All research must have been carried out within an appropriate ethical framework. If there is suspicion that work has not taken place within an appropriate ethical framework, Editors will follow may reject the manuscript, and/or contact the author(s)’ ethics committee. On extraordinary cases, if the Editor has serious concerns about the ethics of a study, the manuscript may be rejected on ethical grounds, even if approval from an ethics committee has been obtained.
Research involving human subjects, human material, or human data, must have been performed in accordance with the Declaration of Helsinki and must have been approved by an appropriate ethics committee.
The submitted study has to be supported by the ethics/bioethics committee approval, or at least IRB (Institutional Research Board).
Authors reporting the use of a new procedure or tool in a clinical setting, for example as a technical advance or case report, must give a clear justification in the manuscript for why the new procedure or tool was deemed more appropriate than usual clinical practice to meet the patient’s clinical need (such justification is not required if the new procedure is already approved for clinical use at the authors’ institution). Authors will be expected to have obtained ethics committee approval and informed patient consent for any experimental use of a novel procedure or tool where a clear clinical advantage based on clinical need was not apparent before treatment.
Images related to individual participants are not allowed when allowing the individual identification.
Experimental research on vertebrates or any regulated invertebrates must comply with institutional, national, or international guidelines, and where available should have been approved by an appropriate ethics committee.
A statement detailing compliance with relevant guidelines (e.g. the revised Animals (Scientific Procedures) Act 1986 in the UK and Directive 2010/63/EU in Europe) and/or ethical approval (including the name of the ethics committee and the reference number where appropriate) must be included in the manuscript. If a study has been granted an exemption from requiring ethics approval, this should also be detailed in the manuscript (including the name of the ethics committee that granted the exemption and the reasons for the exemption). The Editor will take into the account the animal welfare issues and reserves the right to reject a manuscript, especially if the research involves protocols that are inconsistent with commonly accepted norms of animal research. In rare cases, Editors may contact the ethics committee for further information.

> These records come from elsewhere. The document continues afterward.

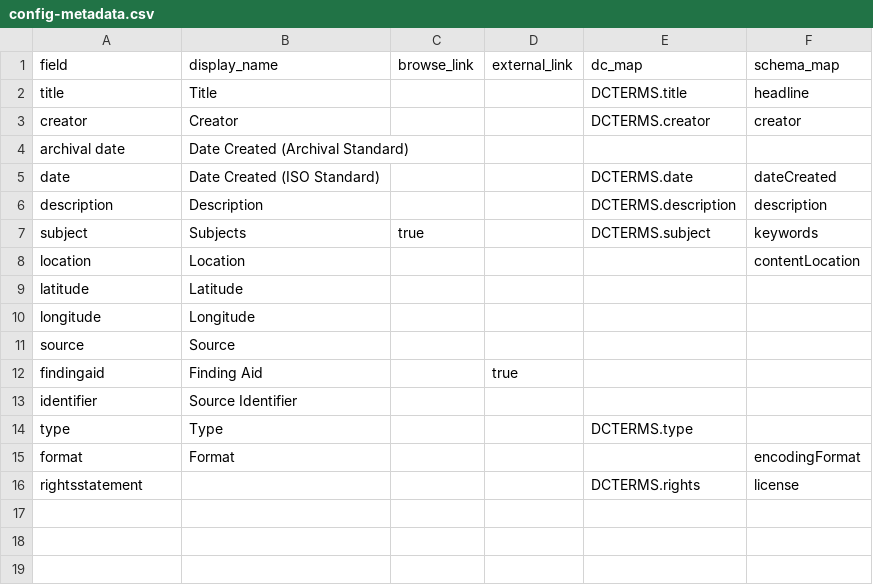
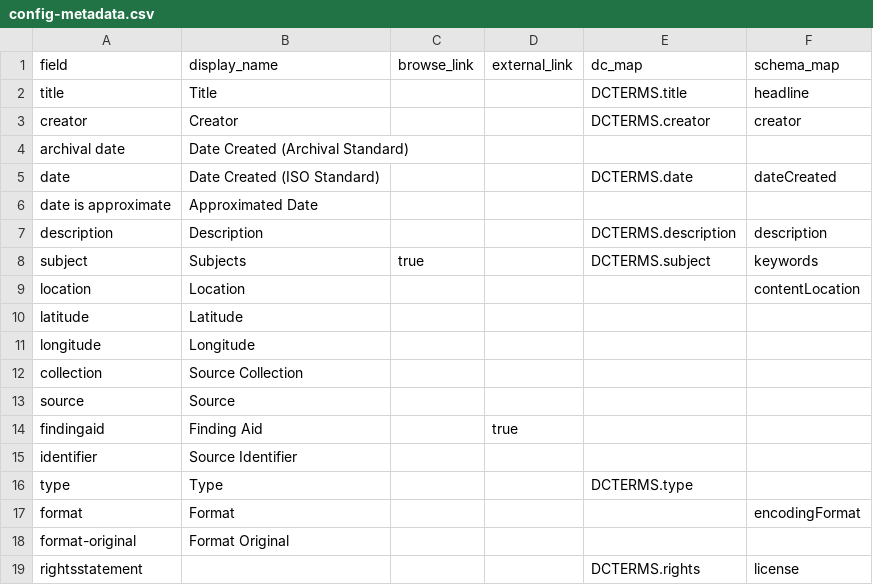
Before and after one commit to uidaholib/documents-digital-collections-template, a CSV file: _data/config-metadata.csv, drawn as a sheet.

Commit message:
migrate config csv's

```diff
--- a/_data/config-metadata.csv
+++ b/_data/config-metadata.csv
@@ -5,2 +5,3 @@ archival date,Date Created (Archival Standard)
 date,Date Created (ISO Standard),,,DCTERMS.date,dateCreated
+date is approximate,Approximated Date
 description,Description,,,DCTERMS.description,description
@@ -10,2 +11,3 @@ latitude,Latitude,,,,
 longitude,Longitude,,,,
+collection,Source Collection
 source,Source,,,,
@@ -15,2 +17,3 @@ type,Type,,,DCTERMS.type,
 format,Format,,,,encodingFormat
+format-original,Format Original
 rightsstatement,,,,DCTERMS.rights,license
```
Also changed, not shown: 4 other files.
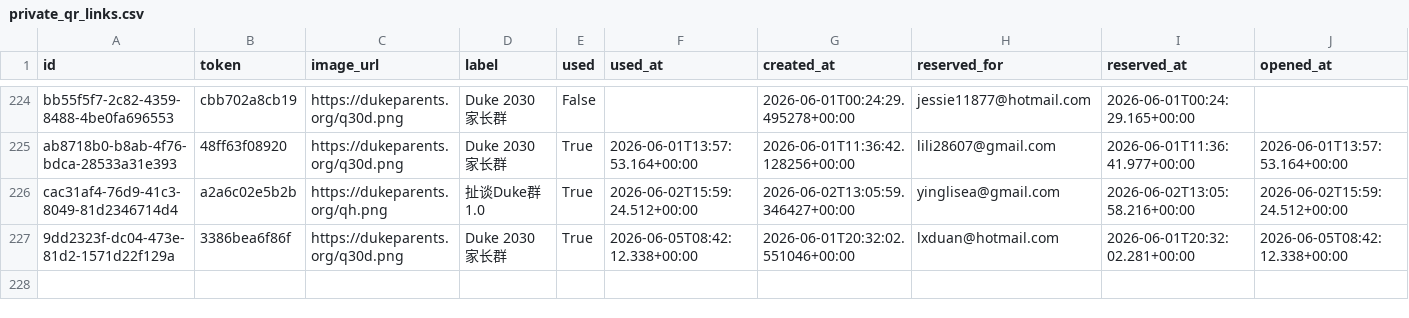
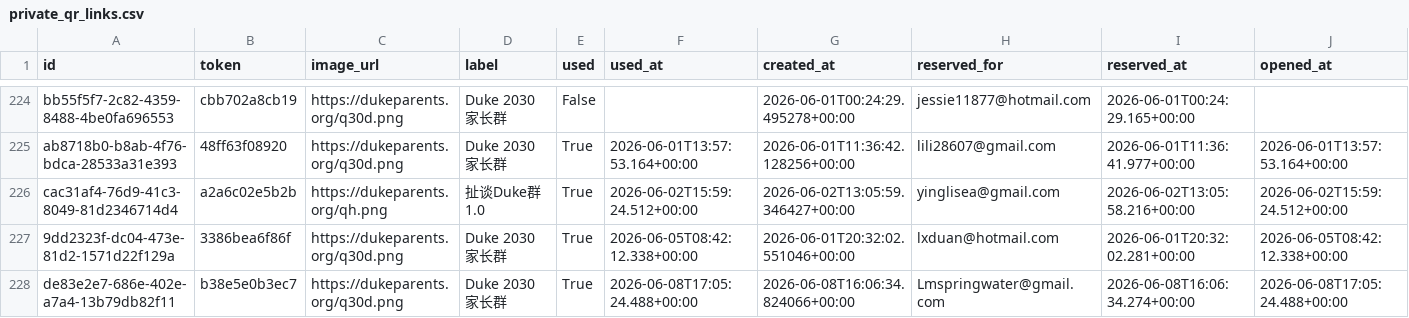
Before and after one commit to parentsduke/parentsduke, a CSV file: backup/latest/private_qr_links.csv, drawn as a sheet; only a part is shown, gaps mark what is left out; rows hold the shown columns only; the diff names each change by its address in the sheet, - before the commit and + after, or states it on an @@ line.

```diff
--- a/backup/latest/private_qr_links.csv
+++ b/backup/latest/private_qr_links.csv
+row 228: de83e2e7-686e-402e-a7a4-13b79db82f11 | b38e5e0b3ec7 | https://dukeparents.org/q30d.png | Duke 2030 家长群 | True | 2026-06-08T17:05:24.488+00:00 | 2026-06-08T16:06:34.824066+00:00 | Lmspringwater@gmail.com | 2026-06-08T16:06:34.274+00:00 | 2026-06-08T17:05:24.488+00:00
```
Also changed, not shown: backup/latest/admissions_submissions.csv, backup/latest/admissions_submissionsMulti.csv, 1 other file.
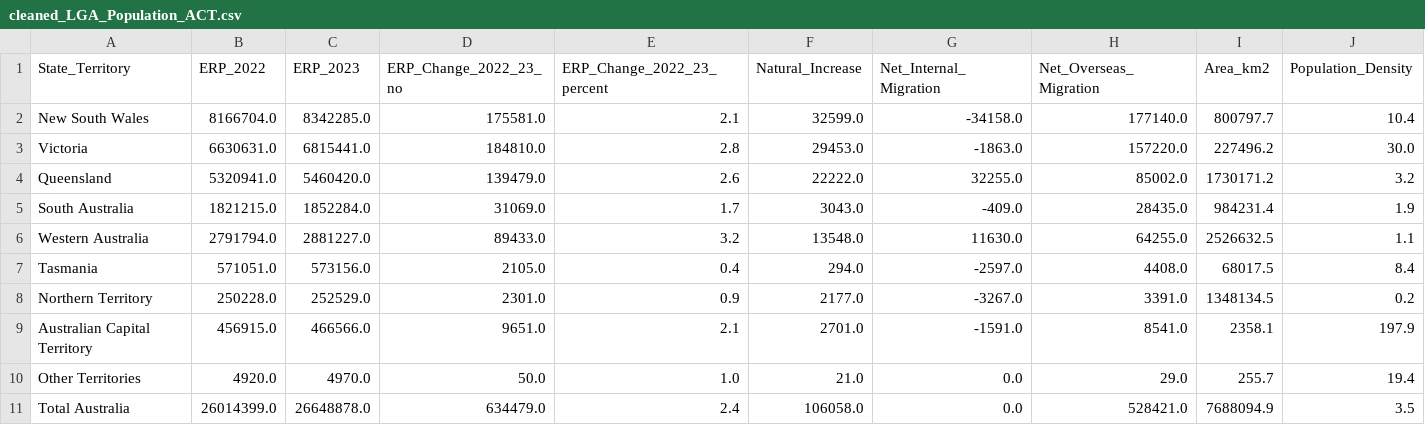
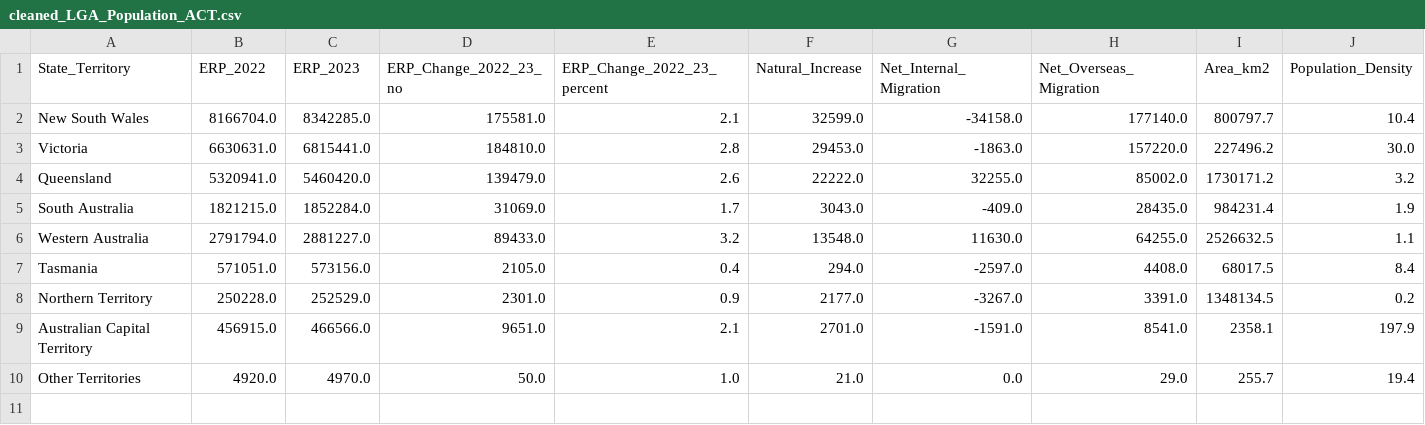
Before and after one commit to Rusandi17/3179, a CSV file: cleaned_LGA_Population_ACT.csv, drawn as a sheet; the diff names each change by its address in the sheet, - before the commit and + after, or states it on an @@ line.

Commit message:
Update cleaned_LGA_Population_ACT.csv

```diff
--- a/cleaned_LGA_Population_ACT.csv
+++ b/cleaned_LGA_Population_ACT.csv
-row 11: Total Australia | 26014399.0 | 26648878.0 | 634479.0 | 2.4 | 106058.0 | 0.0 | 528421.0 | 7688094.9 | 3.5
```
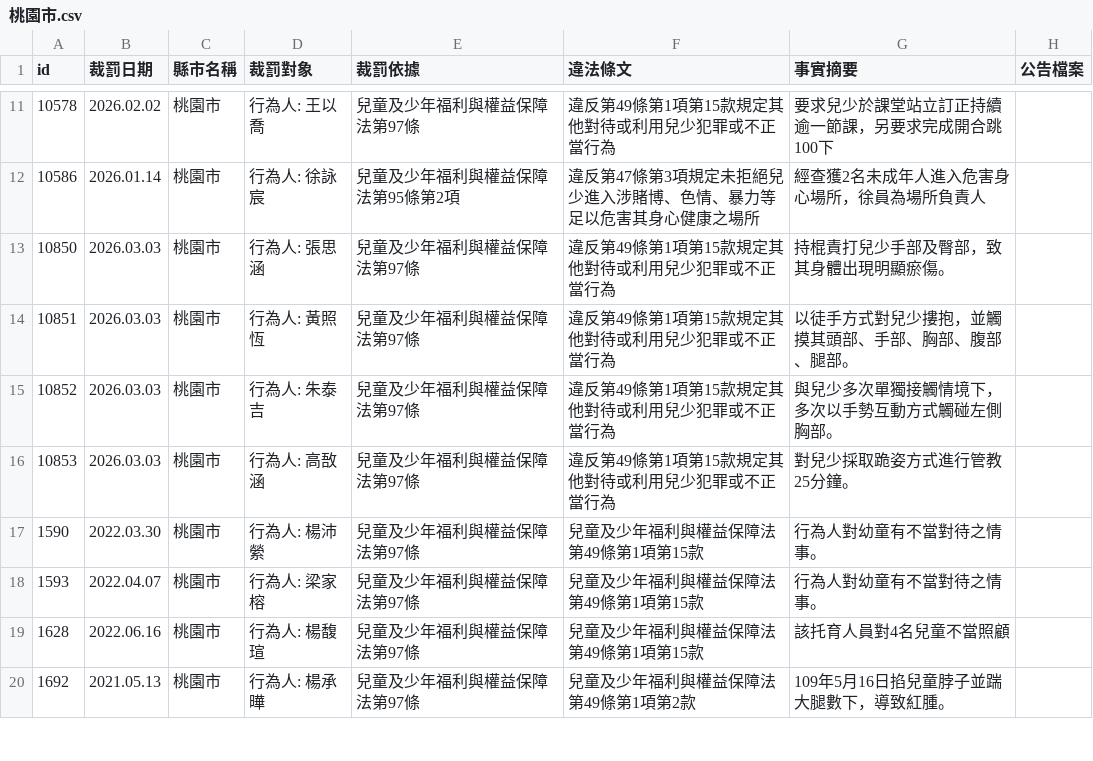
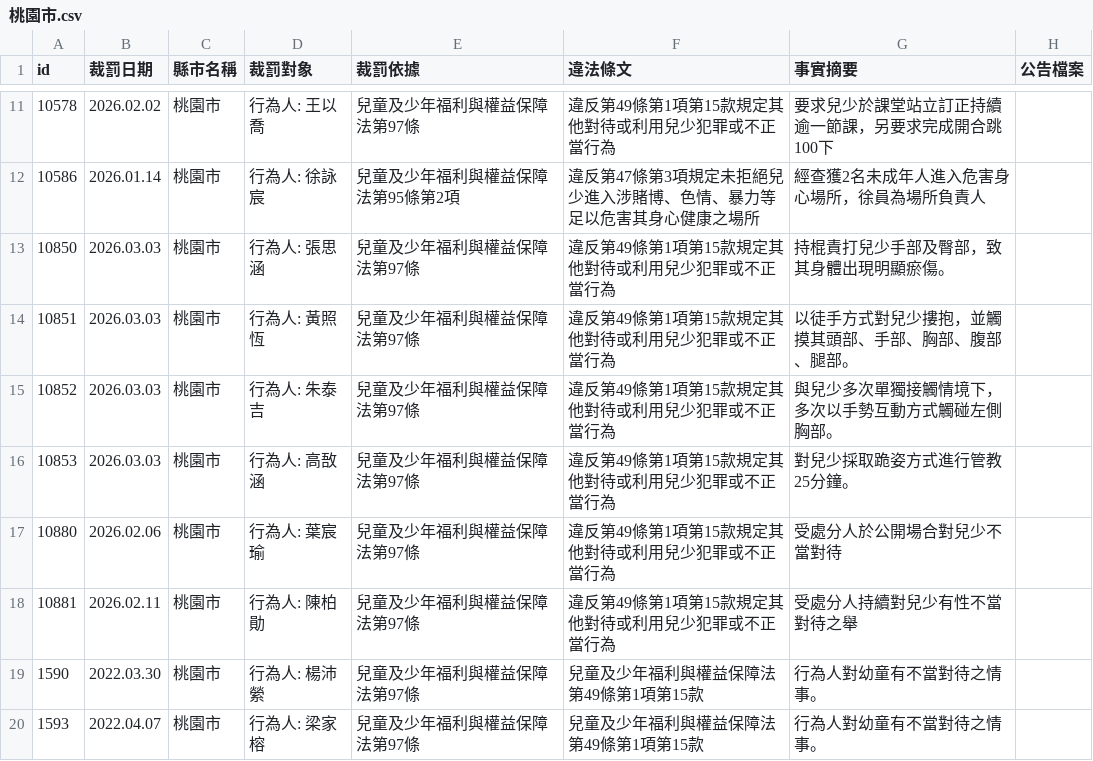
Before and after one commit to kiang/crc.sfaa.gov.tw, a CSV file: data/桃園市.csv, drawn as a sheet; only a part is shown, gaps mark what is left out; the shorter side is filled out with more unchanged rows; the diff names each change by its address in the sheet, - before the commit and + after, or states it on an @@ line.

```diff
--- a/data/桃園市.csv
+++ b/data/桃園市.csv
+row 17: 10880 | 2026.02.06 | 桃園市 | 行為人: 葉宸瑜 | 兒童及少年福利與權益保障法第97條 | 違反第49條第1項第15款規定其他對待或利用兒少犯罪或不正當行為 | 受處分人於公開場合對兒少不當對待
+row 18: 10881 | 2026.02.11 | 桃園市 | 行為人: 陳柏勛 | 兒童及少年福利與權益保障法第97條 | 違反第49條第1項第15款規定其他對待或利用兒少犯罪或不正當行為 | 受處分人持續對兒少有性不當對待之舉
```
Also changed, not shown: 4 other files.
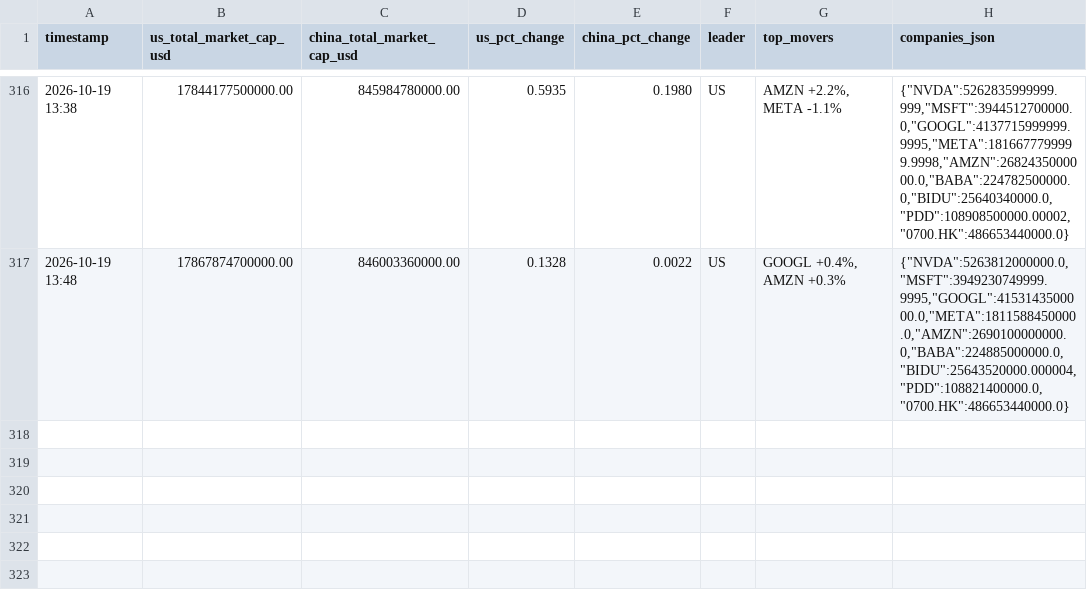
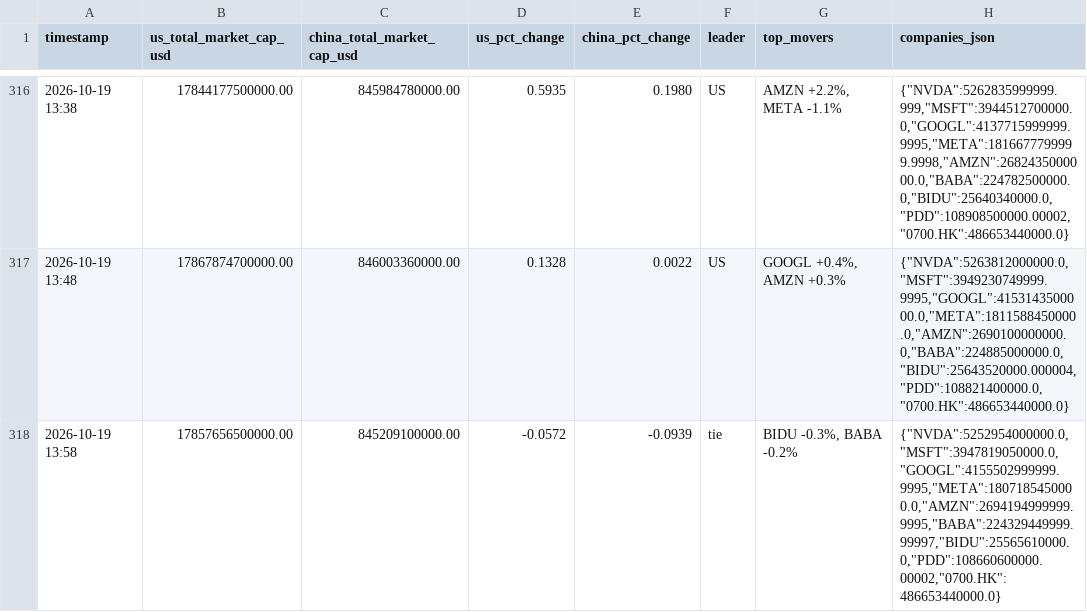
Before and after one commit to alioth-stat/hopper_greenout, a CSV file: data/log.csv, drawn as a sheet; only a part is shown, gaps mark what is left out.

Commit message:
Update AI market cap log: BIDU -0.3%, BABA -0.2% (2026-10-19 13:58)

```diff
--- a/data/log.csv
+++ b/data/log.csv
@@ -317 +317,2 @@ timestamp,us_total_market_cap_usd,china_total_market_cap_usd,us_pct_change,china
 2026-10-19 13:48,17867874700000.00,846003360000.00,0.1328,0.0022,US,"GOOGL +0.4%, AMZN +0.3%","{""NVDA"":5263812000000.0,""MSFT"":3949230749999.9995,""GOOGL"":4153143500000.0,""META"":1811588450000.0,""AMZN"":2690100000000.0,""BABA"":224885000000.0,""BIDU"":25643520000.000004,""PDD"":108821400000.0,""0700.HK"":486653440000.0}"
+2026-10-19 13:58,17857656500000.00,845209100000.00,-0.0572,-0.0939,tie,"BIDU -0.3%, BABA -0.2%","{""NVDA"":5252954000000.0,""MSFT"":3947819050000.0,""GOOGL"":4155502999999.9995,""META"":1807185450000.0,""AMZN"":2694194999999.9995,""BABA"":224329449999.99997,""BIDU"":25565610000.0,""PDD"":108660600000.00002,""0700.HK"":486653440000.0}"
```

Field studies and other non-experimental research on animals must comply with institutional, national, or international guidelines, and where available should have been approved by an appropriate ethics committee. A statement detailing compliance with relevant guidelines and/or appropriate permissions or licenses must be included in the manuscript.